Some of the built-in widgets in Windows 11 include calendar, weather, local traffic, Microsoft To-Do lists, photos from OneDrive, sports, stock watchlist, etc. Clicking on one of these will open its app or open your default browser to view the website and get more details. Windows 11 also allows you to change the size of the widgets, which is pretty useful for people who would like to have many widgets displayed on the same screen.
4. A Better Way Of Handling Updates
If you are frustrated by the way Windows 10 handles feature updates, you will likely love Windows 11. Unlike Windows 10 which used to get two feature updates per year, Windows 11 gets one. But the most important thing Microsoft now allows you to choose whether you want to install the new update or not.
When a new update of Windows 11 is available, you will be notified with a message and a “Download and install” link. So, you can choose to click the link at any time you want. Windows 11 allows also you to ignore feature updates until you get to the “end of service” point where your OS will automatically update to the latest version. This point is usually 2 years for Pro and Home users. Enterprise users can ignore updates for up to 3 years.
It is a good idea to keep up to date with released updates though, as they are often security centric.
5. Built-in Microsoft Teams
With Windows 11, you will not have to download and install MS Teams; it is built right in. Microsoft placed the icon of Teams where you cannot easily miss it; It is among the default apps pinned on your taskbar. You can also open it using the “Ctrl+3” keyboard shortcut.
Hiccups in Windows 11
Windows 11 is not perfect, so you should expect to find a couple of bugs. One of the common ones that people have reported is when you hit the Windows key, the start menu doesn’t open at times. This can be disappointing, especially if you are used to opening the start menu using the Windows key.
There are also several professional apps that are not well-optimized for Windows 11. So, if you are a professional, make sure that all your pro apps are optimized for Windows 11 before making the upgrade. Otherwise, it will be better to stick with Windows 10 since it will still be supported for a couple of years to come.
How To Upgrade To Windows 11
A number of new computers that were released in the last few months ship with Windows 11 pre-installed. You can also upgrade to Windows 11 if you currently running Windows 10 on your PC. Simply go to your Settings and click the “Windows Update” button.
However, you need to confirm that your laptop meets the minimum requirements for Windows 11. The main ones are 4GB RAM, 64GB storage space, and a 1GHz duo core CPU with a TPM 2 chip. The most controversial requirement was having a CPU with a Trusted Platform Module (TPM) version 2.0 chip. Microsoft put in place a walkaround that you can use to bypass this requirement.
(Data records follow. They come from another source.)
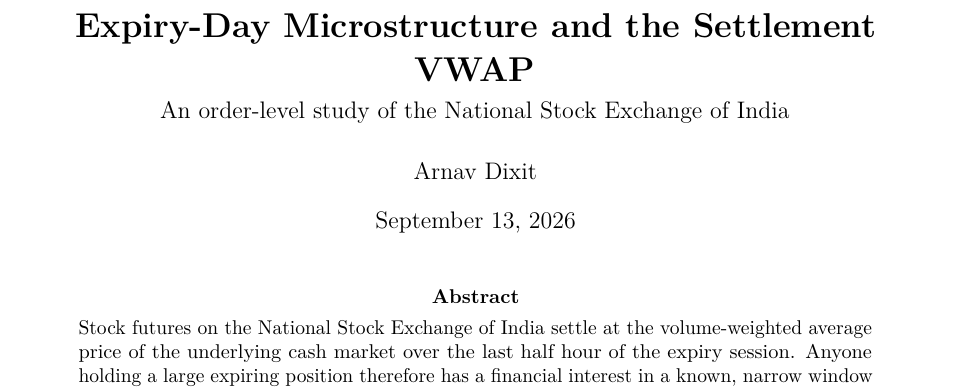
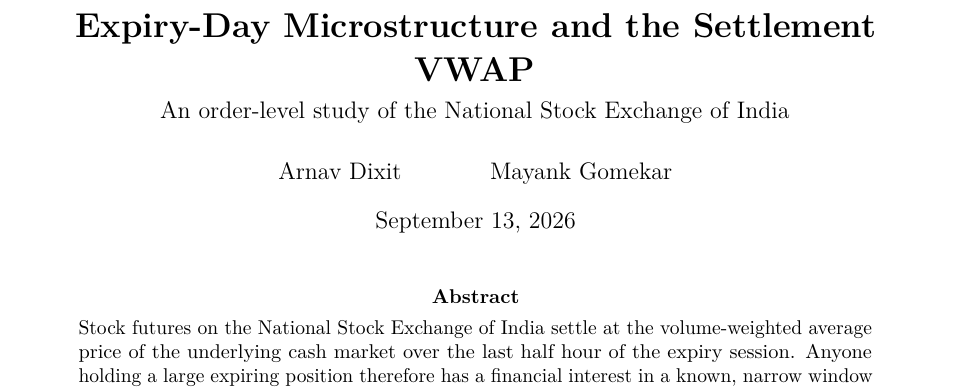
Before and after one commit to arnav127/nse-fut-analysis, a LaTeX paper (paper/main.tex): part of page 1 of 15, cut so that both start at the same text. Compiled offline with pdfLaTeX; a LaTeX package or settings file that is missing is left out.

Commit message:
docs: add Mayank Gomekar as co-author on the report
Co-Authored-By: Claude Opus 5 <noreply@anthropic.com>

```diff
--- a/paper/main.tex
+++ b/paper/main.tex
@@ -39,7 +39,7 @@
 
 \title{\textbf{Expiry-Day Microstructure and the Settlement VWAP}\\[0.3em]
   \large An order-level study of the National Stock Exchange of India}
-\author{Arnav Dixit}
+\author{Arnav Dixit \and Mayank Gomekar}
 \date{\today}
 
 \begin{document}
```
However, they do not guarantee getting all security updates if your PC lacks the TPM 2 chip.
Overall, Windows 11 has been a pretty stable and reliable update when compared to Windows 8 and 10 at the time they were released. For a majority of users, you can update to Windows 11 and enjoy the new features it comes with. However, for users who rely on pro apps, it is better to hold on for a couple of months until all your apps have been optimized for Windows 11.